If the heavens and the highest heavens cannot contain you,
how much less this temple which I have built!
Look kindly on the prayer and petition of your servant, O LORD, my God,
and listen to the cry of supplication which I, your servant,
utter before you this day.
May your eyes watch night and day over this temple,
the place where you have decreed you shall be honored;
may you heed the prayer which I, your servant, offer in this place.
Listen to the petitions of your servant and of your people Israel
which they offer in this place.
Listen from your heavenly dwelling and grant pardon.”

Responsorial Psalm
PS 84:3, 4, 5 AND 10, 11

R. (2) How lovely is your dwelling place, Lord, mighty God!
My soul yearns and pines
for the courts of the LORD.
My heart and my flesh
cry out for the living God.
R. How lovely is your dwelling place, Lord, mighty God!
Even the sparrow finds a home,
and the swallow a nest
in which she puts her young—
Your altars, O LORD of hosts,
my king and my God!
R. How lovely is your dwelling place, Lord, mighty God!
Blessed they who dwell in your house!
continually they praise you.
O God, behold our shield,
and look upon the face of your anointed.
R. How lovely is your dwelling place, Lord, mighty God!
I had rather one day in your courts
than a thousand elsewhere;
I had rather lie at the threshold of the house of my God
than dwell in the tents of the wicked.
R. How lovely is your dwelling place, Lord, mighty God!

MK 7:1-13

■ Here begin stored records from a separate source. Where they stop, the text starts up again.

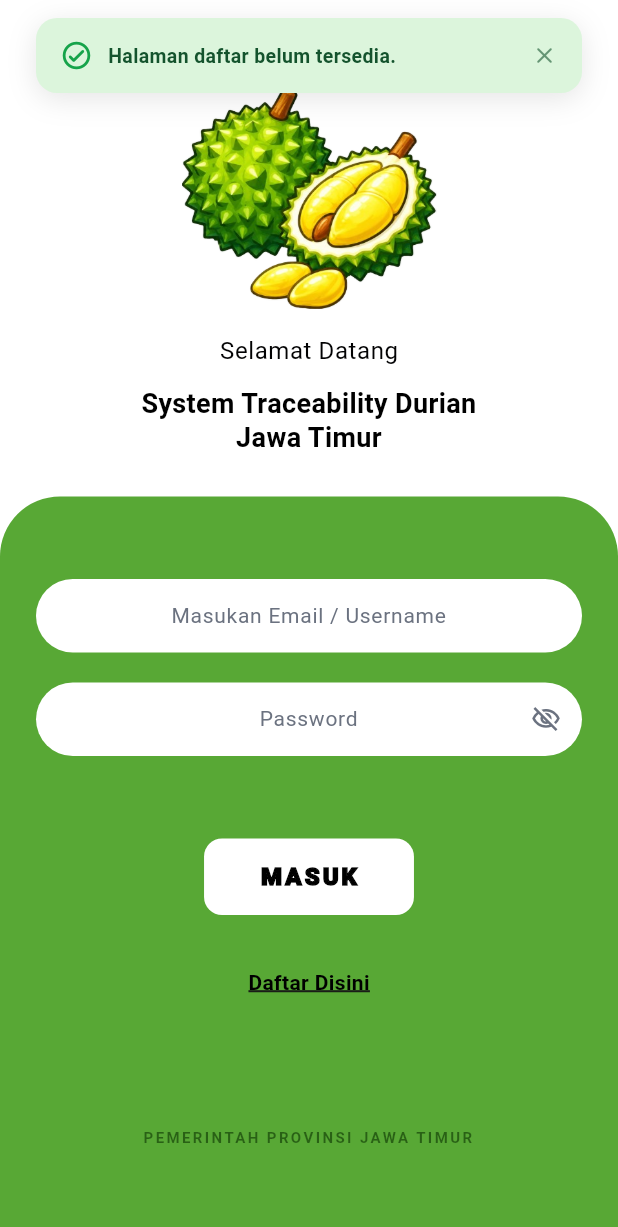
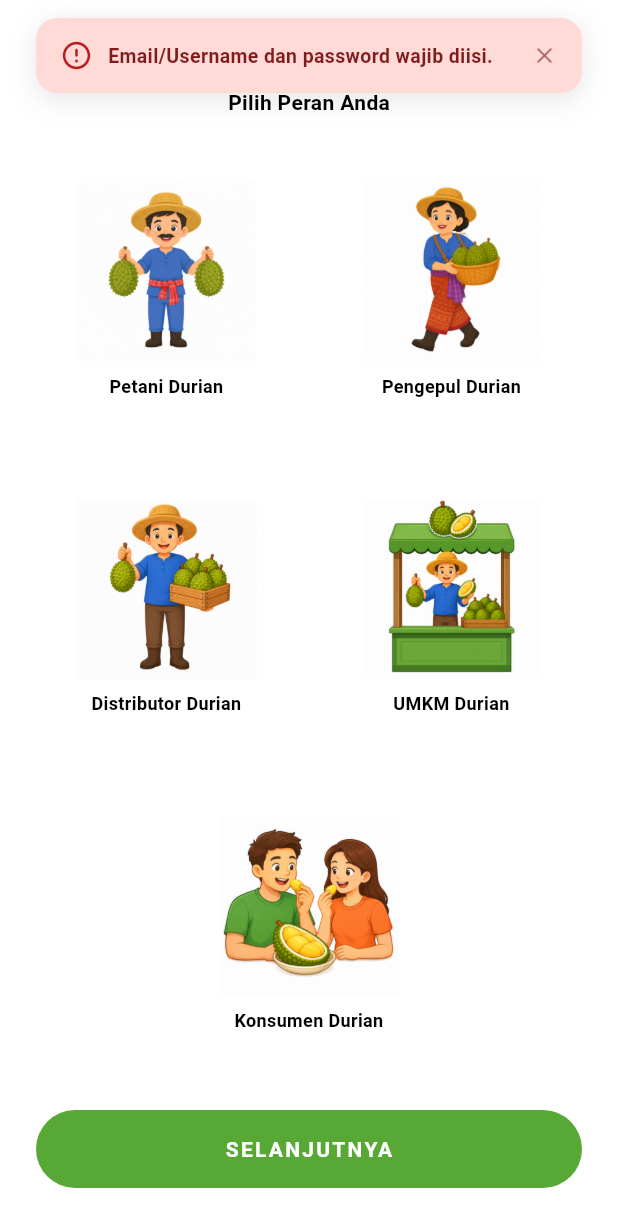
Before and after one commit to MISBAHULLL/Traceability_Durian, a Flutter app: the screen it shows after launch, after a tap on "MASUK", after a tap on "Daftar Disini", on a phone screen of 412 x 824 dp. Shown: the top 1227 px of the screen. Run offline on Flutter 3.47's test engine with Material 3 defaults, Android fonts, the phone set to English and light mode, and no system bars; our stand-ins replace connectivity_plus, device_preview.

Commit message:
membuat halaman pendaftaran akun dan role

```diff
--- a/lib/features/auth/screens/home_screen.dart
+++ b/lib/features/auth/screens/home_screen.dart
@@ -3,6 +3,7 @@
 import 'package:connectivity_plus/connectivity_plus.dart';
 
 import '../../../core/theme/app_colors.dart';
+import 'register_role_screen.dart';
 
 /// Landing + login screen for DurianTrace.
 ///
@@ -195,7 +196,20 @@
   }
 
   void _handleRegisterTap() {
-    _showTopNotification('Halaman daftar belum tersedia.', isError: false);
+    Navigator.push(
+      context,
+      PageRouteBuilder(
+        transitionDuration: const Duration(milliseconds: 400),
+        pageBuilder: (_, __, ___) => const RegisterRoleScreen(),
+        transitionsBuilder: (_, animation, __, child) {
+          final curved = CurvedAnimation(
+            parent: animation,
+            curve: Curves.easeInOutCubic,
+          );
+          return FadeTransition(opacity: curved, child: child);
+        },
+      ),
+    );
   }
 
 
--- /dev/null
+++ b/lib/features/auth/screens/register_role_screen.dart
@@ -0,0 +1,522 @@
+import 'package:flutter/material.dart';
+
+import '../../../core/theme/app_colors.dart';
+
+/// Model data untuk setiap pilihan peran.
+class _RoleOption {
+  const _RoleOption({
+    required this.label,
+    required this.assetPath,
+    required this.value,
+  });
+
+  final String label;
+  final String assetPath;
+  final String value;
+}
+
+/// Daftar peran yang tersedia di DurianTrace.
+const List<_RoleOption> _roles = [
+  _RoleOption(
+    label: 'Petani Durian',
+    assetPath: 'assets/images/role_petani.png',
+    value: 'petani',
+  ),
+  _RoleOption(
+    label: 'Pengepul Durian',
+    assetPath: 'assets/images/role_pengepul.png',
+    value: 'pengepul',
+  ),
+  _RoleOption(
+    label: 'Distributor Durian',
+    assetPath: 'assets/images/role_distributor.png',
+    value: 'distributor',
+  ),
+  _RoleOption(
+    label: 'UMKM Durian',
+    assetPath: 'assets/images/role_umkm.png',
+    value: 'umkm',
+  ),
+  _RoleOption(
+    label: 'Konsumen Durian',
+    assetPath: 'assets/images/role_konsumen.png',
+    value: 'konsumen',
+  ),
+];
+
+/// Halaman pemilihan peran saat pendaftaran akun baru.
+///
+/// Layout:
+/// - TopAppBar: tombol back + judul "Pendaftaran Akun Baru"
+/// - Konten: judul "Pilih Peran Anda" + grid 2 kolom (baris terakhir center)
+/// - Footer: tombol "SELANJUTNYA"
+class RegisterRoleScreen extends StatefulWidget {
+  const RegisterRoleScreen({super.key});
+
+  @override
+  State<RegisterRoleScreen> createState() => _RegisterRoleScreenState();
+}
+
+class _RegisterRoleScreenState extends State<RegisterRoleScreen>
+    with SingleTickerProviderStateMixin {
+  String? _selectedRole;
+
+  late final AnimationController _animController;
+  late final Animation<double> _fadeAnim;
+  late final Animation<Offset> _slideAnim;
+
+  OverlayEntry? _overlayEntry;
+
+  @override
+  void initState() {
+    super.initState();
+    _animController = AnimationController(
+      vsync: this,
+      duration: const Duration(milliseconds: 500),
+    );
+    _fadeAnim = CurvedAnimation(
+      parent: _animController,
+      curve: Curves.easeInOutCubic,
+    );
+    _slideAnim = Tween<Offset>(
+      begin: const Offset(0, 0.04),
+      end: Offset.zero,
+    ).animate(CurvedAnimation(
+      parent: _animController,
+      curve: Curves.easeOutCubic,
+    ));
+    _animController.forward();
+  }
+
+  @override
+  void dispose() {
+    _overlayEntry?.remove();
+    _overlayEntry = null;
+    _animController.dispose();
+    super.dispose();
+  }
+
+  void _showTopNotification(String message, {bool isError = false}) {
+    _overlayEntry?.remove();
+    _overlayEntry = null;
+
+    final overlay = Overlay.of(context);
+    late OverlayEntry entry;
+
+    entry = OverlayEntry(
+      builder: (_) => _TopNotificationBanner(
+        message: message,
+        isError: isError,
+        onDismiss: () {
+          entry.remove();
+          if (_overlayEntry == entry) _overlayEntry = null;
+        },
+      ),
+    );
+
+    _overlayEntry = entry;
+    overlay.insert(entry);
+  }
+
+  void _handleNext() {
+    if (_selectedRole == null) {
+      _showTopNotification(
+        'Silakan pilih peran Anda terlebih dahulu.',
+        isError: true,
+      );
+      return;
+    }
+
+    // TODO: Navigasi ke halaman form pendaftaran berikutnya
+    // Navigator.push(context, MaterialPageRoute(
+    //   builder: (_) => RegisterFormScreen(role: _selectedRole!),
+    // ));
+    _showTopNotification(
+      'Peran dipilih: $_selectedRole. Halaman berikutnya segera hadir.',
+      isError: false,
+    );
+  }
+
+  @override
+  Widget build(BuildContext context) {
+    return Scaffold(
+      backgroundColor: AppColors.white,
+      body: SafeArea(
+        child: FadeTransition(
+          opacity: _fadeAnim,
+          child: SlideTransition(
+            position: _slideAnim,
+            child: Column(
+              children: [
+                // ── TopAppBar ──────────────────────────────────────────────
+                _TopAppBar(onBack: () => Navigator.maybePop(context)),
+
+                // ── Konten — fit 1 layar tanpa scroll ──────────────────────
+                Expanded(
+                  child: Padding(
+                    padding: const EdgeInsets.fromLTRB(24, 8, 24, 16),
+                    child: Column(
+                      children: [
+                        const Text(
+                          'Pilih Peran Anda',
+                          style: TextStyle(
+                            fontSize: 14,
+                            fontWeight: FontWeight.w700,
+                            color: AppColors.black,
+                          ),
+                        ),
+                        const SizedBox(height: 16),
+
+                        // 3 baris membagi ruang vertikal secara proporsional
+                        Expanded(
+                          child: _twoColRow(_roles[0], _roles[1]),
+                        ),
+                        const SizedBox(height: 12),
+                        Expanded(
+                          child: _twoColRow(_roles[2], _roles[3]),
+                        ),
+                        const SizedBox(height: 12),
+                        Expanded(
+                          child: _oneColCenter(_roles[4]),
+                        ),
+                      ],
+                    ),
+                  ),
+                ),
+
+                // ── Footer tombol ──────────────────────────────────────────
+                _FooterButton(onPressed: _handleNext),
+              ],
+            ),
+          ),
+        ),
+      ),
+    );
+  }
+
+  /// Baris dengan 2 kolom card berukuran sama.
+  Widget _twoColRow(_RoleOption a, _RoleOption b) {
+    const double gap = 16;
+    return Row(
+      children: [
+        Expanded(child: _buildCard(a)),
+        const SizedBox(width: gap),
+        Expanded(child: _buildCard(b)),
+      ],
+    );
+  }
+
+  /// Baris dengan 1 card di tengah, lebar sama persis dengan kolom di atas.
+  Widget _oneColCenter(_RoleOption role) {
+    const double gap = 16;
+    final screenW = MediaQuery.of(context).size.width;
+    final colW = (screenW - 48 - gap) / 2;
+    return Center(
+      child: SizedBox(
+        width: colW,
+        child: _buildCard(role),
+      ),
+    );
+  }
+
+  /// Card builder — tanpa SizedBox tinggi, biar Expanded yang atur tinggi.
+  Widget _buildCard(_RoleOption role) => _RoleCard(
+        role: role,
+        isSelected: _selectedRole == role.value,
+        onTap: () => setState(() => _selectedRole = role.value),
+      );
+}
+
+// ─────────────────────────────────────────────────────────────────────────────
+// Sub-widgets
+// ─────────────────────────────────────────────────────────────────────────────
+
+/// TopAppBar dengan tombol back dan judul terpusat.
+class _TopAppBar extends StatelessWidget {
+  const _TopAppBar({required this.onBack});
+
+  final VoidCallback onBack;
+
+  @override
+  Widget build(BuildContext context) {
+    return Padding(
+      padding: const EdgeInsets.fromLTRB(16, 16, 16, 4),
+      child: Stack(
+        alignment: Alignment.center,
+        children: [
+          // Tombol back di kiri
+          Align(
+            alignment: Alignment.centerLeft,
+            child: GestureDetector(
+              onTap: onBack,
+              behavior: HitTestBehavior.opaque,
+              child: Container(
+                padding: const EdgeInsets.all(4),
+                child: const Icon(
+                  Icons.arrow_back_ios_new_rounded,
+                  size: 22,
+                  color: AppColors.black,
+                ),
+              ),
+            ),
+          ),
+          // Judul di tengah
+          const Text(
+            'Pendaftaran Akun Baru',
+            style: TextStyle(
+              fontSize: 16,
+              fontWeight: FontWeight.w700,
+              color: AppColors.black,
+            ),
+          ),
+        ],
+      ),
+    );
+  }
+}
+
+/// Kartu pilihan peran — gambar + label, dengan highlight saat dipilih.
+class _RoleCard extends StatelessWidget {
+  const _RoleCard({
+    required this.role,
+    required this.isSelected,
+    required this.onTap,
+  });
+
+  final _RoleOption role;
+  final bool isSelected;
+  final VoidCallback onTap;
+
+  @override
+  Widget build(BuildContext context) {
+    return GestureDetector(
+      onTap: onTap,
+      behavior: HitTestBehavior.opaque,
+      child: AnimatedContainer(
+        duration: const Duration(milliseconds: 200),
+        curve: Curves.easeInOut,
+        padding: const EdgeInsets.all(8),
+        decoration: BoxDecoration(
+          color: isSelected ? const Color(0xFFF4F7F2) : Colors.transparent,
+          borderRadius: BorderRadius.circular(16),
+          border: Border.all(
+            color:
+                isSelected ? AppColors.primaryContainer : Colors.transparent,
+            width: 2,
+          ),
+        ),
+        child: Column(
+          mainAxisAlignment: MainAxisAlignment.center,
+          mainAxisSize: MainAxisSize.max,
+          children: [
+            // Gambar role — flexible agar tetap responsive di layar kecil,
+            // dengan target ukuran 120 dan downscale jika ruang tidak cukup.
+            Flexible(
+              child: AnimatedScale(
+                scale: isSelected ? 1.08 : 1.0,
+                duration: const Duration(milliseconds: 200),
+                curve: Curves.easeOutCubic,
+                child: Image.asset(
+                  role.assetPath,
+                  width: 120,
+                  height: 120,
+                  fit: BoxFit.contain,
+                  errorBuilder: (_, __, ___) => const SizedBox(
+                    width: 120,
+                    height: 120,
+                    child: Icon(
+                      Icons.person_outline_rounded,
+                      size: 48,
+                      color: AppColors.placeholder,
+                    ),
+                  ),
+                ),
+              ),
+            ),
+            const SizedBox(height: 8),
+            // Label
+            Text(
+              role.label,
+              textAlign: TextAlign.center,
+              maxLines: 2,
+              overflow: TextOverflow.visible,
+              style: TextStyle(
+                fontSize: 12,
+                fontWeight: FontWeight.w600,
+                color: isSelected ? AppColors.primary : AppColors.black,
+                height: 1.4,
+              ),
+            ),
+          ],
+        ),
+      ),
+    );
+  }
+}
+
+/// Tombol "SELANJUTNYA" yang dipasang di bagian bawah layar.
+class _FooterButton extends StatelessWidget {
+  const _FooterButton({required this.onPressed});
+
+  final VoidCallback onPressed;
+
+  @override
+  Widget build(BuildContext context) {
+    return Container(
+      color: AppColors.white,
+      padding: const EdgeInsets.fromLTRB(24, 8, 24, 32),
+      child: SizedBox(
+        width: double.infinity,
+        child: ElevatedButton(
+          onPressed: onPressed,
+          style: ElevatedButton.styleFrom(
+            backgroundColor: AppColors.primaryContainer,
+            foregroundColor: AppColors.white,
+            elevation: 0,
+            shape: const StadiumBorder(),
+            padding: const EdgeInsets.symmetric(vertical: 16),
+          ),
+          child: const Text(
+            'SELANJUTNYA',
+            style: TextStyle(
+              fontSize: 14,
+              fontWeight: FontWeight.w700,
+              letterSpacing: 1.5,
+              color: AppColors.white,
+            ),
+          ),
+        ),
+      ),
+    );
+  }
+}
+
+// ─────────────────────────────────────────────────────────────────────────────
+// Overlay notification (sama persis dengan HomeScreen)
+// ─────────────────────────────────────────────────────────────────────────────
+
+class _TopNotificationBanner extends StatefulWidget {
+  const _TopNotificationBanner({
+    required this.message,
+    required this.isError,
+    required this.onDismiss,
+  });
+
+  final String message;
+  final bool isError;
+  final VoidCallback onDismiss;
+
+  @override
+  State<_TopNotificationBanner> createState() =>
+      _TopNotificationBannerState();
+}
+
+class _TopNotificationBannerState extends State<_TopNotificationBanner>
+    with SingleTickerProviderStateMixin {
+  late final AnimationController _ctrl;
+  late final Animation<Offset> _slide;
+  late final Animation<double> _fade;
+
+  @override
+  void initState() {
+    super.initState();
+    _ctrl = AnimationController(
+      vsync: this,
+      duration: const Duration(milliseconds: 400),
+    );
+    _slide = Tween<Offset>(
+      begin: const Offset(0, -1),
+      end: Offset.zero,
+    ).animate(CurvedAnimation(parent: _ctrl, curve: Curves.easeOutCubic));
+    _fade = CurvedAnimation(parent: _ctrl, curve: Curves.easeIn);
+
+    _ctrl.forward();
+    Future.delayed(const Duration(seconds: 3), _dismiss);
+  }
+
+  void _dismiss() async {
+    if (!mounted) return;
+    await _ctrl.reverse();
+    widget.onDismiss();
+  }
+
+  @override
+  void dispose() {
+    _ctrl.dispose();
+    super.dispose();
+  }
+
+  @override
+  Widget build(BuildContext context) {
+    final topPadding = MediaQuery.of(context).padding.top;
+    final bgColor =
+        widget.isError ? const Color(0xFFFFDAD6) : const Color(0xFFDCF5DC);
+    final textColor =
+        widget.isError ? const Color(0xFF7F1D1D) : const Color(0xFF14532D);
+    final iconColor =
+        widget.isError ? const Color(0xFFB91C1C) : const Color(0xFF16A34A);
+
+    return Positioned(
+      top: topPadding + 12,
+      left: 24,
+      right: 24,
+      child: SlideTransition(
+        position: _slide,
+        child: FadeTransition(
+          opacity: _fade,
+          child: GestureDetector(
+            onTap: _dismiss,
+            child: Material(
+              color: Colors.transparent,
+              borderRadius: BorderRadius.circular(14),
+              child: Container(
+                padding:
+                    const EdgeInsets.symmetric(horizontal: 16, vertical: 14),
+                decoration: BoxDecoration(
+                  color: bgColor,
+                  borderRadius: BorderRadius.circular(14),
+                  boxShadow: [
+                    BoxShadow(
+                      color: Colors.black.withValues(alpha: 0.10),
+                      blurRadius: 16,
+                      offset: const Offset(0, 4),
+                    ),
+                  ],
+                ),
+                child: Row(
+                  children: [
+                    Icon(
+                      widget.isError
+                          ? Icons.error_outline_rounded
+                          : Icons.check_circle_outline_rounded,
+                      color: iconColor,
+                      size: 22,
+                    ),
+                    const SizedBox(width: 10),
+                    Expanded(
+                      child: Text(
+                        widget.message,
+                        style: TextStyle(
+                          color: textColor,
+                          fontSize: 13,
+                          fontWeight: FontWeight.w600,
+                          height: 1.4,
+                        ),
+                      ),
+                    ),
+                    const SizedBox(width: 8),
+                    Icon(
+                      Icons.close_rounded,
+                      color: textColor.withValues(alpha: 0.6),
+                      size: 18,
+                    ),
+                  ],
+                ),
+              ),
+            ),
+          ),
+        ),
+      ),
+    );
+  }
+}
```
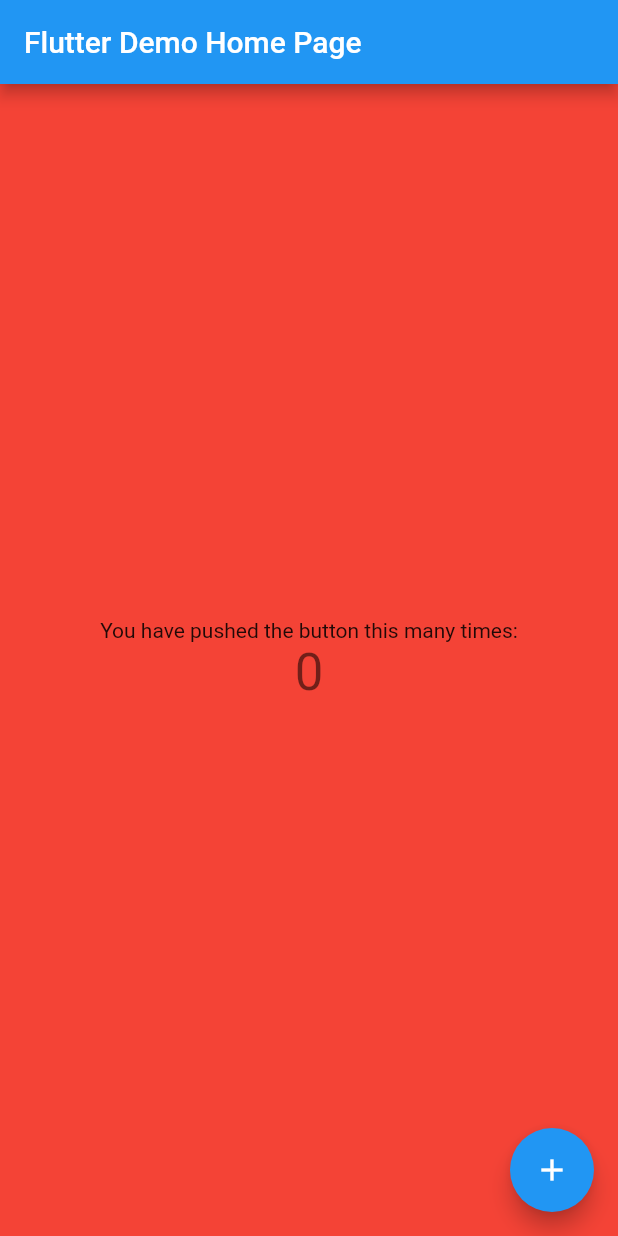
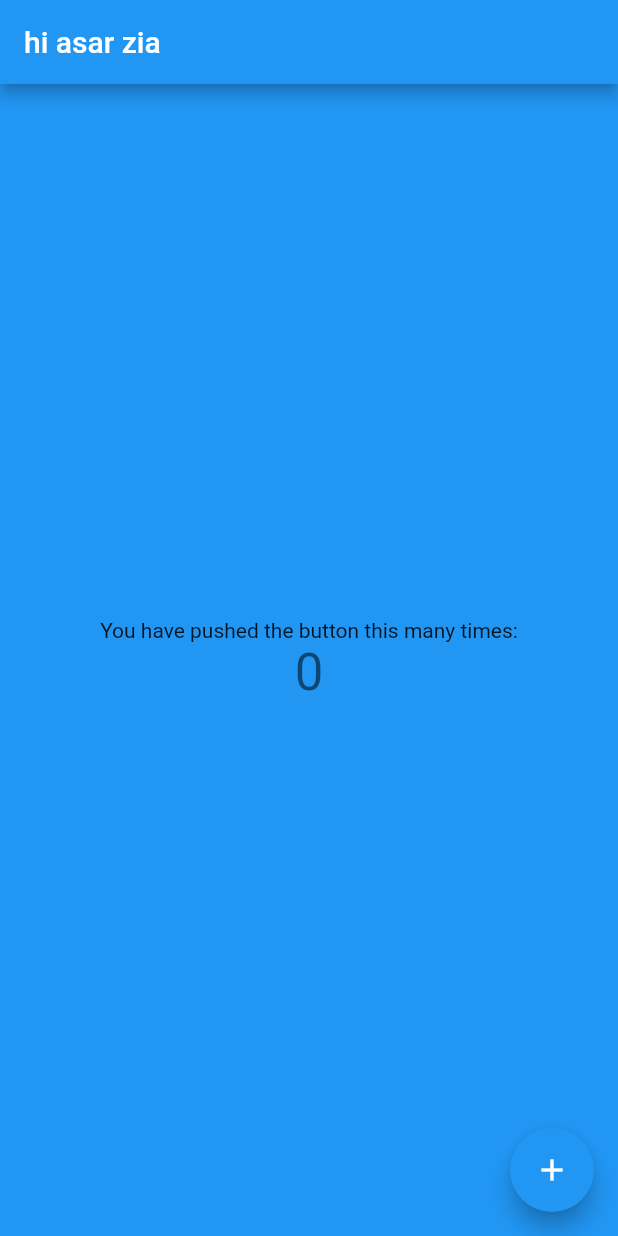
Before and after one commit to AsarZia/Toast, a Flutter app: the screen it shows after launch, on a phone screen of 412 x 824 dp. Run offline on Flutter 3.47's test engine with Material 2 defaults, Android fonts, the phone set to English and light mode, and no system bars.

Commit message:
day2 completed

```diff
--- a/lib/main.dart
+++ b/lib/main.dart
@@ -58,11 +58,11 @@ class _MyHomePageState extends State<MyHomePage> {
     // fast, so that you can just rebuild anything that needs updating rather
     // than having to individually change instances of widgets.
     return Scaffold(
-      backgroundColor: Colors.red,
+      backgroundColor: Colors.blue,
       appBar: AppBar(
         // Here we take the value from the MyHomePage object that was created by
         // the App.build method, and use it to set our appbar title.
-        title: Text(widget.title),
+        title: Text("hi asar zia"),
       ),
       body: Center(
         // Center is a layout widget. It takes a single child and positions it
```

When the Pharisees with some scribes who had come from Jerusalem
gathered around Jesus,
they observed that some of his disciples ate their meals
with unclean, that is, unwashed, hands.
(For the Pharisees and, in fact, all Jews,
do not eat without carefully washing their hands,
keeping the tradition of the elders.
And on coming from the marketplace
they do not eat without purifying themselves.
And there are many other things that they have traditionally observed,
the purification of cups and jugs and kettles and beds.)
So the Pharisees and scribes questioned him,
“Why do your disciples not follow the tradition of the elders
but instead eat a meal with unclean hands?”
He responded,
“Well did Isaiah prophesy about you hypocrites,
as it is written:This people honors me with their lips,
but their hearts are far from me;
In vain do they worship me,
teaching as doctrines human precepts.
You disregard God’s commandment but cling to human tradition.”
He went on to say,
“How well you have set aside the commandment of God
in order to uphold your tradition!
For Moses said,
Honor your father and your mother,
and Whoever curses father or mother shall die.
Yet you say,
‘If someone says to father or mother,
“Any support you might have had from me is qorban”’
(meaning, dedicated to God),
you allow him to do nothing more for his father or mother.
You nullify the word of God
in favor of your tradition that you have handed on.
And you do many such things.”